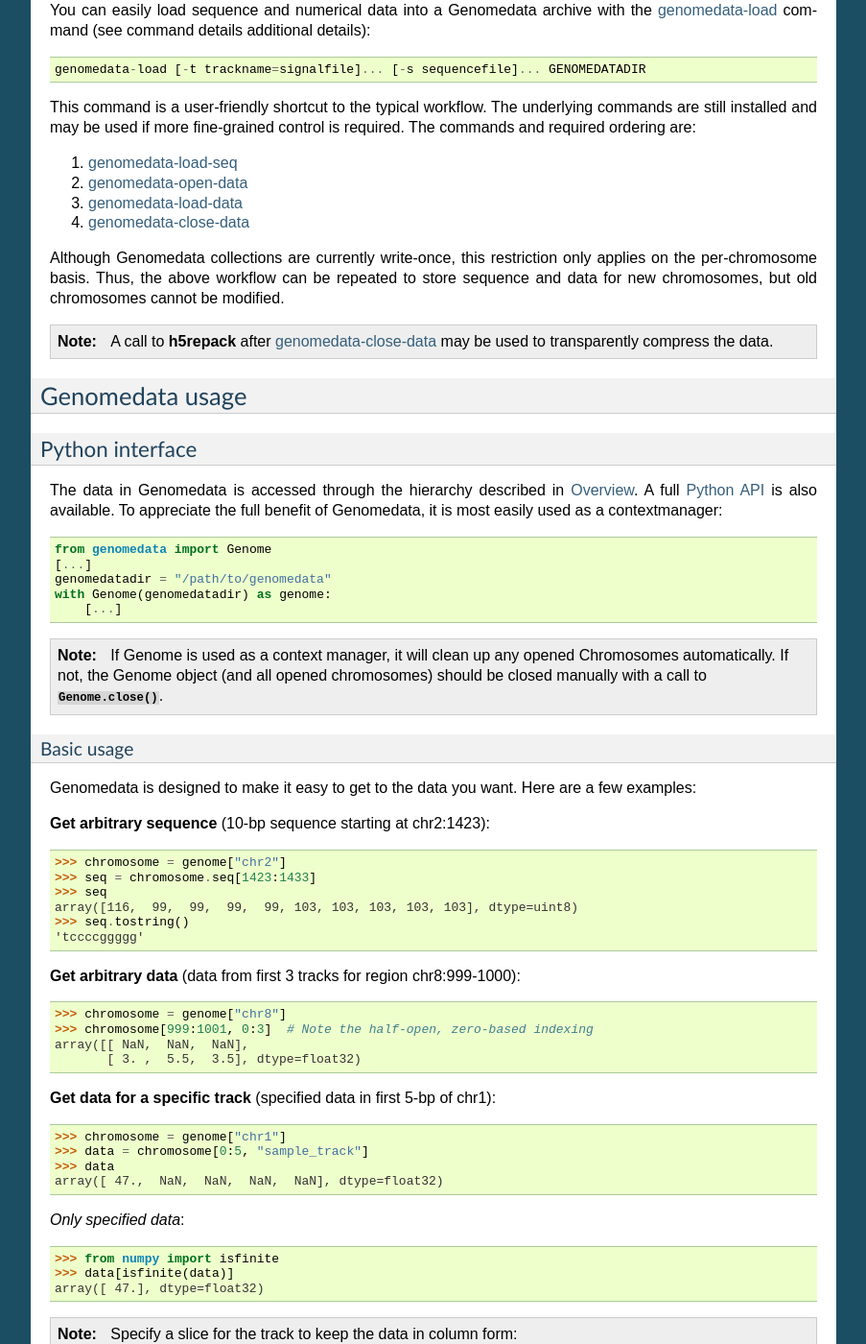
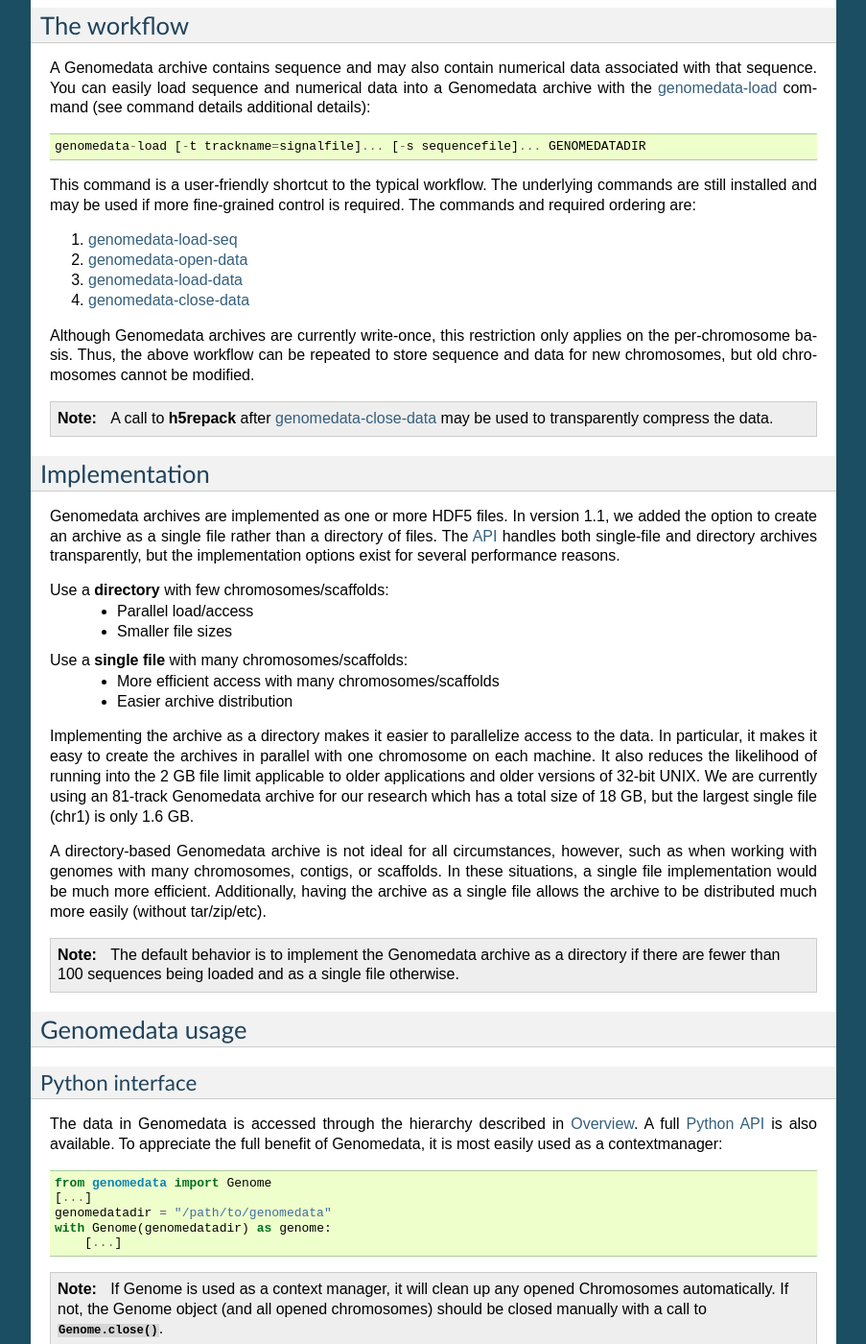
Before and after one commit to hoffmangroup/genomedata, a Sphinx documentation site: the page built from doc/genomedata.rst, in a window 1280 px wide and 1400 px high, scrolled down 1305 px. Shown: the whole window at 96% size, without its empty margins (198-1101 px from the left). Built offline with Sphinx 7.4.7, drawn with Linux system fonts in a browser that asks for light colours; some of the changed text lies outside the part shown.

Commit message:
Updated documentation with responses to reviewer criticisms and (directory vs. single-file) implementation details

```diff
--- a/doc/genomedata.rst
+++ b/doc/genomedata.rst
@@ -1,6 +1,6 @@
-========================
+==================================
 Genomedata |version| documentation
-========================
+==================================
 :Website: http://noble.gs.washington.edu/proj/genomedata
 :Author: Michael M. Hoffman <mmh1 at washington dot edu>
 :Organization: University of Washington
@@ -32,6 +32,10 @@
 .. note::
   The following are prerequisites:
 
+  - Linux
+      Linux is the only system currently supported.
+      We would love to add support for other systems in the future and
+      will gladly accept any contributions toward this end.
   - Python 2.X | X >= 5
   - Zlib
 
@@ -49,10 +53,12 @@
 efficient random-access. Genomedata archives are currently write-once,
 although we are working to fix this.
 
-Under the surface, Genomedata is implemented as a collection of HDF5 files,
+Under the surface, Genomedata is implemented_ as one or more HDF5 files,
 but Genomedata provides a transparent interface to interact with your
 underlying data without having to worry about the mess of repeatedly parsing
 large data files or having to keep them in memory for random access.
+
+.. _implemented: :ref:`Implementation`
 
 The Genomedata hierarchy:
 
@@ -90,7 +96,7 @@
 #. :ref:`genomedata-load-data`
 #. :ref:`genomedata-close-data`
 
-Although Genomedata collections are currently write-once, this
+Although Genomedata archives are currently write-once, this
 restriction only applies on the per-chromosome basis. Thus, the above
 workflow can be repeated to store sequence and data for new chromosomes,
 but old chromosomes cannot be modified.
@@ -99,13 +105,46 @@
           :ref:`genomedata-close-data` may be used to
           transparently compress the data.
 
+Implementation
+==============
+Genomedata archives are implemented as one or more HDF5 files. In version 1.1,
+we added the option to create an archive as a single file rather
+than a directory of files. The :ref:`API <python-api>` handles both single-file
+and directory archives transparently, but the implementation options
+exist for several performance reasons.
+
+Use a **directory** with few chromosomes/scaffolds:
+  * Parallel load/access
+  * Smaller file sizes
+
+Use a **single file** with many chromosomes/scaffolds:
+  * More efficient access with many chromosomes/scaffolds
+  * Easier archive distribution
+
+Implementing the archive as a directory makes it easier to
+parallelize access to the data. In particular, it makes it easy to
+create the archives in parallel with one chromosome on each
+machine. It also reduces the likelihood of running into the
+2 GB file limit applicable to older applications and older versions
+of 32-bit UNIX. We are currently using an 81-track Genomedata
+archive for our research which has a total size of 18 GB, but the
+largest single file (chr1) is only 1.6 GB.
+
+A directory-based Genomedata archive is not ideal for all circumstances,
+however, such as when working with genomes with many chromosomes, contigs,
+or scaffolds. In these situations, a single file implementation would be much
+more efficient. Additionally, having the archive as a single file allows
+the archive to be distributed much more easily (without tar/zip/etc).
+
+.. note:: The default behavior is to implement the Genomedata archive as a
+          directory if there are fewer than 100 sequences being loaded and as
+          a single file otherwise.
 
 Genomedata usage
 ================
 
 Python interface
 ~~~~~~~~~~~~~~~~
-
 The data in Genomedata is accessed through the hierarchy described in
 :ref:`genomedata-overview`. A full :ref:`Python API <python-api>` is
 also available. To appreciate the full benefit of Genomedata,
@@ -125,7 +164,6 @@
 
 Basic usage
 -----------
-
 Genomedata is designed to make it easy to get to the data you want.
 Here are a few examples:
 
```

────────────────────

▶ _Your objective_
Please output every line of the listing as it stands, and omit its images.

▶ _Finished task_
Before and after one commit to hoffmangroup/genomedata, a Sphinx documentation site: the page built from doc/genomedata.rst, in a window 1280 px wide and 1400 px high, scrolled down 1305 px. Shown: the whole window at 96% size, without its empty margins (198-1101 px from the left). Built offline with Sphinx 7.4.7, drawn with Linux system fonts in a browser that asks for light colours; some of the changed text lies outside the part shown.

Commit message:
Updated documentation with responses to reviewer criticisms and (directory vs. single-file) implementation details

```diff
--- a/doc/genomedata.rst
+++ b/doc/genomedata.rst
@@ -1,6 +1,6 @@
-========================
+==================================
 Genomedata |version| documentation
-========================
+==================================
 :Website: http://noble.gs.washington.edu/proj/genomedata
 :Author: Michael M. Hoffman <mmh1 at washington dot edu>
 :Organization: University of Washington
@@ -32,6 +32,10 @@
 .. note::
   The following are prerequisites:
 
+  - Linux
+      Linux is the only system currently supported.
+      We would love to add support for other systems in the future and
+      will gladly accept any contributions toward this end.
   - Python 2.X | X >= 5
   - Zlib
 
@@ -49,10 +53,12 @@
 efficient random-access. Genomedata archives are currently write-once,
 although we are working to fix this.
 
-Under the surface, Genomedata is implemented as a collection of HDF5 files,
+Under the surface, Genomedata is implemented_ as one or more HDF5 files,
 but Genomedata provides a transparent interface to interact with your
 underlying data without having to worry about the mess of repeatedly parsing
 large data files or having to keep them in memory for random access.
+
+.. _implemented: :ref:`Implementation`
 
 The Genomedata hierarchy:
 
@@ -90,7 +96,7 @@
 #. :ref:`genomedata-load-data`
 #. :ref:`genomedata-close-data`
 
-Although Genomedata collections are currently write-once, this
+Although Genomedata archives are currently write-once, this
 restriction only applies on the per-chromosome basis. Thus, the above
 workflow can be repeated to store sequence and data for new chromosomes,
 but old chromosomes cannot be modified.
@@ -99,13 +105,46 @@
           :ref:`genomedata-close-data` may be used to
           transparently compress the data.
 
+Implementation
+==============
+Genomedata archives are implemented as one or more HDF5 files. In version 1.1,
+we added the option to create an archive as a single file rather
+than a directory of files. The :ref:`API <python-api>` handles both single-file
+and directory archives transparently, but the implementation options
+exist for several performance reasons.
+
+Use a **directory** with few chromosomes/scaffolds:
+  * Parallel load/access
+  * Smaller file sizes
+
+Use a **single file** with many chromosomes/scaffolds:
+  * More efficient access with many chromosomes/scaffolds
+  * Easier archive distribution
+
+Implementing the archive as a directory makes it easier to
+parallelize access to the data. In particular, it makes it easy to
+create the archives in parallel with one chromosome on each
+machine. It also reduces the likelihood of running into the
+2 GB file limit applicable to older applications and older versions
+of 32-bit UNIX. We are currently using an 81-track Genomedata
+archive for our research which has a total size of 18 GB, but the
+largest single file (chr1) is only 1.6 GB.
+
+A directory-based Genomedata archive is not ideal for all circumstances,
+however, such as when working with genomes with many chromosomes, contigs,
+or scaffolds. In these situations, a single file implementation would be much
+more efficient. Additionally, having the archive as a single file allows
+the archive to be distributed much more easily (without tar/zip/etc).
+
+.. note:: The default behavior is to implement the Genomedata archive as a
+          directory if there are fewer than 100 sequences being loaded and as
+          a single file otherwise.
 
 Genomedata usage
 ================
 
 Python interface
 ~~~~~~~~~~~~~~~~
-
 The data in Genomedata is accessed through the hierarchy described in
 :ref:`genomedata-overview`. A full :ref:`Python API <python-api>` is
 also available. To appreciate the full benefit of Genomedata,
@@ -125,7 +164,6 @@
 
 Basic usage
 -----------
-
 Genomedata is designed to make it easy to get to the data you want.
 Here are a few examples:
 
```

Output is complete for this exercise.